§ YOUR OBJECTIVE
All of the records should be given again verbatim.

§ TASK MATERIAL
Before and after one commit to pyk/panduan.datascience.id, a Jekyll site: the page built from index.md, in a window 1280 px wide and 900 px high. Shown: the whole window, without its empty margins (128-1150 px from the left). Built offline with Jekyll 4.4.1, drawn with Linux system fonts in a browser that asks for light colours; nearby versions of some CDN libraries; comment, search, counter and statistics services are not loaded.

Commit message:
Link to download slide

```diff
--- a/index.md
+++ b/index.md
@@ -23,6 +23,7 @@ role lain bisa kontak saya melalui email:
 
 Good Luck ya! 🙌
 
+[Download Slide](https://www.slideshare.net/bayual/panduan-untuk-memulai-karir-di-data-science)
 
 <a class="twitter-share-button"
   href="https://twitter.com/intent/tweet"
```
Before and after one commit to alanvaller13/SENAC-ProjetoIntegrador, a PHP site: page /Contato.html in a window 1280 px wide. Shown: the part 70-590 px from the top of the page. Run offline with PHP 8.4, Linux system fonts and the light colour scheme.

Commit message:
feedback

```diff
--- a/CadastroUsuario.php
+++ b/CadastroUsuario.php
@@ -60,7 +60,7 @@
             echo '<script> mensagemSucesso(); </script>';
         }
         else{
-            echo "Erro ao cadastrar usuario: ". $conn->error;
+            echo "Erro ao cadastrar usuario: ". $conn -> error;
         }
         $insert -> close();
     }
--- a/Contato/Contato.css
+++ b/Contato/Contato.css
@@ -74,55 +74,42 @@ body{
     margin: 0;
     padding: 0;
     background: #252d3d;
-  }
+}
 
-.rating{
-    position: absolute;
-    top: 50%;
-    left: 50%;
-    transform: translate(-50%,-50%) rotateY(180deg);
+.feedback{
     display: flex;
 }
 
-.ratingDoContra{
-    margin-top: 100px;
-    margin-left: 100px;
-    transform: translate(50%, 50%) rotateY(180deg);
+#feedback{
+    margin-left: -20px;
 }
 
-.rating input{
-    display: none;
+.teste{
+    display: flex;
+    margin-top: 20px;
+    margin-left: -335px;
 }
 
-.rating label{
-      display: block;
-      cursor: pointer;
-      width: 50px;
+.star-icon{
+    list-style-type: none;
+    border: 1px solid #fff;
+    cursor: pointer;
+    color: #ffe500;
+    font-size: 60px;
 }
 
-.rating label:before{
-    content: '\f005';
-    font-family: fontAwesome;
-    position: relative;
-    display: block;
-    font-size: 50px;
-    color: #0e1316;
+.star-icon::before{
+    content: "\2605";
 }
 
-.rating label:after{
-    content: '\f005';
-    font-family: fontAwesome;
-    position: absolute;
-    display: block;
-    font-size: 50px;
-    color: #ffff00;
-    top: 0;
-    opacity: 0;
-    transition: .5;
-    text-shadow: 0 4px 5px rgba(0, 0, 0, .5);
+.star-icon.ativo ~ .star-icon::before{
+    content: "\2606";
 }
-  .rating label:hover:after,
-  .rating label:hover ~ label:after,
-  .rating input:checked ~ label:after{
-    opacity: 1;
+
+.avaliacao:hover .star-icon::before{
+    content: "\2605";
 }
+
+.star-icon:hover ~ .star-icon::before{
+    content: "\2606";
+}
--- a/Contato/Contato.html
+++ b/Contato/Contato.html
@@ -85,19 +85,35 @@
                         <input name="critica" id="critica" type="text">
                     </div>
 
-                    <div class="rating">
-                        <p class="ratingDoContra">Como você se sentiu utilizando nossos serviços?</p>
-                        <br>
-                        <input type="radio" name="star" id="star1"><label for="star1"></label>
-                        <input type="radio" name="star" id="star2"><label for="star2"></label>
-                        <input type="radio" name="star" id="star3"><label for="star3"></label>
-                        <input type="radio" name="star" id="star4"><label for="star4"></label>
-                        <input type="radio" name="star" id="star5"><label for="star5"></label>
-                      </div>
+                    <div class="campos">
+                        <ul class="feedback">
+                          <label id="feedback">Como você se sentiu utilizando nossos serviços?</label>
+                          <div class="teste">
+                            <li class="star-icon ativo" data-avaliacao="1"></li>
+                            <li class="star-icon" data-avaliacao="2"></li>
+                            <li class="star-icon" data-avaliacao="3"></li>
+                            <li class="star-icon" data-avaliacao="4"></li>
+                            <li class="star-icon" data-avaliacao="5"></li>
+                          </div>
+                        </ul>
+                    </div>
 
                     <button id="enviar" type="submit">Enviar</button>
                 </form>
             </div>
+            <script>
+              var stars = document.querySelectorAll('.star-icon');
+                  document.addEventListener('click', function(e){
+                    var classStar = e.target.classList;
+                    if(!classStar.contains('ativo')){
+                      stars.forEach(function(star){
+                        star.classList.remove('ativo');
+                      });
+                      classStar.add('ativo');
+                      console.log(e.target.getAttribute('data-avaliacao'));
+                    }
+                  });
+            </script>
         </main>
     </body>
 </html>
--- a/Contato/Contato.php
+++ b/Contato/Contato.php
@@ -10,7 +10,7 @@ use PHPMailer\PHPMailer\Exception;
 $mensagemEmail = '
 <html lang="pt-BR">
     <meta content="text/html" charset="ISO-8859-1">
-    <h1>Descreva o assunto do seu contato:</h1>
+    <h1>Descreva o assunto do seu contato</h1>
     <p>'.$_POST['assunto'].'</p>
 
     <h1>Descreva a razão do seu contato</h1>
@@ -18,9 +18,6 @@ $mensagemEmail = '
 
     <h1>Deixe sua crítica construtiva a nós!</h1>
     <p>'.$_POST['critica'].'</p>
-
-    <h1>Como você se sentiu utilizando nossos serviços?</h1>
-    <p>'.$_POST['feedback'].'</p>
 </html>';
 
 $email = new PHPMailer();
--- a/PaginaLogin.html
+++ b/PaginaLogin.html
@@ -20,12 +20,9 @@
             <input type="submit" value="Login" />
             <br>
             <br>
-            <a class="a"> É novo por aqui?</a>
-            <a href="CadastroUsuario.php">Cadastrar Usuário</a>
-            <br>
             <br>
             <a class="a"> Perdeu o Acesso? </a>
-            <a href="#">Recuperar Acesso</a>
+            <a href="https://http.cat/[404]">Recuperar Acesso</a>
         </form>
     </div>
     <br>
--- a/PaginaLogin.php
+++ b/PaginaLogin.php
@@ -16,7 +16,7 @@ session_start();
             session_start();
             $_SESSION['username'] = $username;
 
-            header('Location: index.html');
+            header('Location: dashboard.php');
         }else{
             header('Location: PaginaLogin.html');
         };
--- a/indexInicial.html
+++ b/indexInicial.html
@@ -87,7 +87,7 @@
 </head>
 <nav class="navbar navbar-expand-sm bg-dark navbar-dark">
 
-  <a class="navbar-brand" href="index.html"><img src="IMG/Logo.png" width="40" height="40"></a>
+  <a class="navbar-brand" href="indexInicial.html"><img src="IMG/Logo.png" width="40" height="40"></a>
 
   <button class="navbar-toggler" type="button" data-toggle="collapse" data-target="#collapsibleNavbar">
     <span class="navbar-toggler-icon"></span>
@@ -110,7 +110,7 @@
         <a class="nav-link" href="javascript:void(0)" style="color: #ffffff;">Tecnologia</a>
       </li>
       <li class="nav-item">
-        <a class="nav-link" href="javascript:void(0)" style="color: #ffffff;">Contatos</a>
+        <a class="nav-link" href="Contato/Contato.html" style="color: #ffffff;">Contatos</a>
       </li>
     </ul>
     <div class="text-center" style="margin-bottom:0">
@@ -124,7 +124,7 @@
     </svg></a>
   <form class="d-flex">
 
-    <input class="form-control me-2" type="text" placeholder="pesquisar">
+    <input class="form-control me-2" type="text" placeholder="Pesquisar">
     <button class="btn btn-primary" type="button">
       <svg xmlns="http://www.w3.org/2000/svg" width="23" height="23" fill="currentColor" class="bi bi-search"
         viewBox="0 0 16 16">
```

§ THE COMPLETED TASK
Before and after one commit to pyk/panduan.datascience.id, a Jekyll site: the page built from index.md, in a window 1280 px wide and 900 px high. Shown: the whole window, without its empty margins (128-1150 px from the left). Built offline with Jekyll 4.4.1, drawn with Linux system fonts in a browser that asks for light colours; nearby versions of some CDN libraries; comment, search, counter and statistics services are not loaded.

Commit message:
Link to download slide

```diff
--- a/index.md
+++ b/index.md
@@ -23,6 +23,7 @@ role lain bisa kontak saya melalui email:
 
 Good Luck ya! 🙌
 
+[Download Slide](https://www.slideshare.net/bayual/panduan-untuk-memulai-karir-di-data-science)
 
 <a class="twitter-share-button"
   href="https://twitter.com/intent/tweet"
```
Before and after one commit to alanvaller13/SENAC-ProjetoIntegrador, a PHP site: page /Contato.html in a window 1280 px wide. Shown: the part 70-590 px from the top of the page. Run offline with PHP 8.4, Linux system fonts and the light colour scheme.

Commit message:
feedback

```diff
--- a/CadastroUsuario.php
+++ b/CadastroUsuario.php
@@ -60,7 +60,7 @@
             echo '<script> mensagemSucesso(); </script>';
         }
         else{
-            echo "Erro ao cadastrar usuario: ". $conn->error;
+            echo "Erro ao cadastrar usuario: ". $conn -> error;
         }
         $insert -> close();
     }
--- a/Contato/Contato.css
+++ b/Contato/Contato.css
@@ -74,55 +74,42 @@ body{
     margin: 0;
     padding: 0;
     background: #252d3d;
-  }
+}
 
-.rating{
-    position: absolute;
-    top: 50%;
-    left: 50%;
-    transform: translate(-50%,-50%) rotateY(180deg);
+.feedback{
     display: flex;
 }
 
-.ratingDoContra{
-    margin-top: 100px;
-    margin-left: 100px;
-    transform: translate(50%, 50%) rotateY(180deg);
+#feedback{
+    margin-left: -20px;
 }
 
-.rating input{
-    display: none;
+.teste{
+    display: flex;
+    margin-top: 20px;
+    margin-left: -335px;
 }
 
-.rating label{
-      display: block;
-      cursor: pointer;
-      width: 50px;
+.star-icon{
+    list-style-type: none;
+    border: 1px solid #fff;
+    cursor: pointer;
+    color: #ffe500;
+    font-size: 60px;
 }
 
-.rating label:before{
-    content: '\f005';
-    font-family: fontAwesome;
-    position: relative;
-    display: block;
-    font-size: 50px;
-    color: #0e1316;
+.star-icon::before{
+    content: "\2605";
 }
 
-.rating label:after{
-    content: '\f005';
-    font-family: fontAwesome;
-    position: absolute;
-    display: block;
-    font-size: 50px;
-    color: #ffff00;
-    top: 0;
-    opacity: 0;
-    transition: .5;
-    text-shadow: 0 4px 5px rgba(0, 0, 0, .5);
+.star-icon.ativo ~ .star-icon::before{
+    content: "\2606";
 }
-  .rating label:hover:after,
-  .rating label:hover ~ label:after,
-  .rating input:checked ~ label:after{
-    opacity: 1;
+
+.avaliacao:hover .star-icon::before{
+    content: "\2605";
 }
+
+.star-icon:hover ~ .star-icon::before{
+    content: "\2606";
+}
--- a/Contato/Contato.html
+++ b/Contato/Contato.html
@@ -85,19 +85,35 @@
                         <input name="critica" id="critica" type="text">
                     </div>
 
-                    <div class="rating">
-                        <p class="ratingDoContra">Como você se sentiu utilizando nossos serviços?</p>
-                        <br>
-                        <input type="radio" name="star" id="star1"><label for="star1"></label>
-                        <input type="radio" name="star" id="star2"><label for="star2"></label>
-                        <input type="radio" name="star" id="star3"><label for="star3"></label>
-                        <input type="radio" name="star" id="star4"><label for="star4"></label>
-                        <input type="radio" name="star" id="star5"><label for="star5"></label>
-                      </div>
+                    <div class="campos">
+                        <ul class="feedback">
+                          <label id="feedback">Como você se sentiu utilizando nossos serviços?</label>
+                          <div class="teste">
+                            <li class="star-icon ativo" data-avaliacao="1"></li>
+                            <li class="star-icon" data-avaliacao="2"></li>
+                            <li class="star-icon" data-avaliacao="3"></li>
+                            <li class="star-icon" data-avaliacao="4"></li>
+                            <li class="star-icon" data-avaliacao="5"></li>
+                          </div>
+                        </ul>
+                    </div>
 
                     <button id="enviar" type="submit">Enviar</button>
                 </form>
             </div>
+            <script>
+              var stars = document.querySelectorAll('.star-icon');
+                  document.addEventListener('click', function(e){
+                    var classStar = e.target.classList;
+                    if(!classStar.contains('ativo')){
+                      stars.forEach(function(star){
+                        star.classList.remove('ativo');
+                      });
+                      classStar.add('ativo');
+                      console.log(e.target.getAttribute('data-avaliacao'));
+                    }
+                  });
+            </script>
         </main>
     </body>
 </html>
--- a/Contato/Contato.php
+++ b/Contato/Contato.php
@@ -10,7 +10,7 @@ use PHPMailer\PHPMailer\Exception;
 $mensagemEmail = '
 <html lang="pt-BR">
     <meta content="text/html" charset="ISO-8859-1">
-    <h1>Descreva o assunto do seu contato:</h1>
+    <h1>Descreva o assunto do seu contato</h1>
     <p>'.$_POST['assunto'].'</p>
 
     <h1>Descreva a razão do seu contato</h1>
@@ -18,9 +18,6 @@ $mensagemEmail = '
 
     <h1>Deixe sua crítica construtiva a nós!</h1>
     <p>'.$_POST['critica'].'</p>
-
-    <h1>Como você se sentiu utilizando nossos serviços?</h1>
-    <p>'.$_POST['feedback'].'</p>
 </html>';
 
 $email = new PHPMailer();
--- a/PaginaLogin.html
+++ b/PaginaLogin.html
@@ -20,12 +20,9 @@
             <input type="submit" value="Login" />
             <br>
             <br>
-            <a class="a"> É novo por aqui?</a>
-            <a href="CadastroUsuario.php">Cadastrar Usuário</a>
-            <br>
             <br>
             <a class="a"> Perdeu o Acesso? </a>
-            <a href="#">Recuperar Acesso</a>
+            <a href="https://http.cat/[404]">Recuperar Acesso</a>
         </form>
     </div>
     <br>
--- a/PaginaLogin.php
+++ b/PaginaLogin.php
@@ -16,7 +16,7 @@ session_start();
             session_start();
             $_SESSION['username'] = $username;
 
-            header('Location: index.html');
+            header('Location: dashboard.php');
         }else{
             header('Location: PaginaLogin.html');
         };
--- a/indexInicial.html
+++ b/indexInicial.html
@@ -87,7 +87,7 @@
 </head>
 <nav class="navbar navbar-expand-sm bg-dark navbar-dark">
 
-  <a class="navbar-brand" href="index.html"><img src="IMG/Logo.png" width="40" height="40"></a>
+  <a class="navbar-brand" href="indexInicial.html"><img src="IMG/Logo.png" width="40" height="40"></a>
 
   <button class="navbar-toggler" type="button" data-toggle="collapse" data-target="#collapsibleNavbar">
     <span class="navbar-toggler-icon"></span>
@@ -110,7 +110,7 @@
         <a class="nav-link" href="javascript:void(0)" style="color: #ffffff;">Tecnologia</a>
       </li>
       <li class="nav-item">
-        <a class="nav-link" href="javascript:void(0)" style="color: #ffffff;">Contatos</a>
+        <a class="nav-link" href="Contato/Contato.html" style="color: #ffffff;">Contatos</a>
       </li>
     </ul>
     <div class="text-center" style="margin-bottom:0">
@@ -124,7 +124,7 @@
     </svg></a>
   <form class="d-flex">
 
-    <input class="form-control me-2" type="text" placeholder="pesquisar">
+    <input class="form-control me-2" type="text" placeholder="Pesquisar">
     <button class="btn btn-primary" type="button">
       <svg xmlns="http://www.w3.org/2000/svg" width="23" height="23" fill="currentColor" class="bi bi-search"
         viewBox="0 0 16 16">
```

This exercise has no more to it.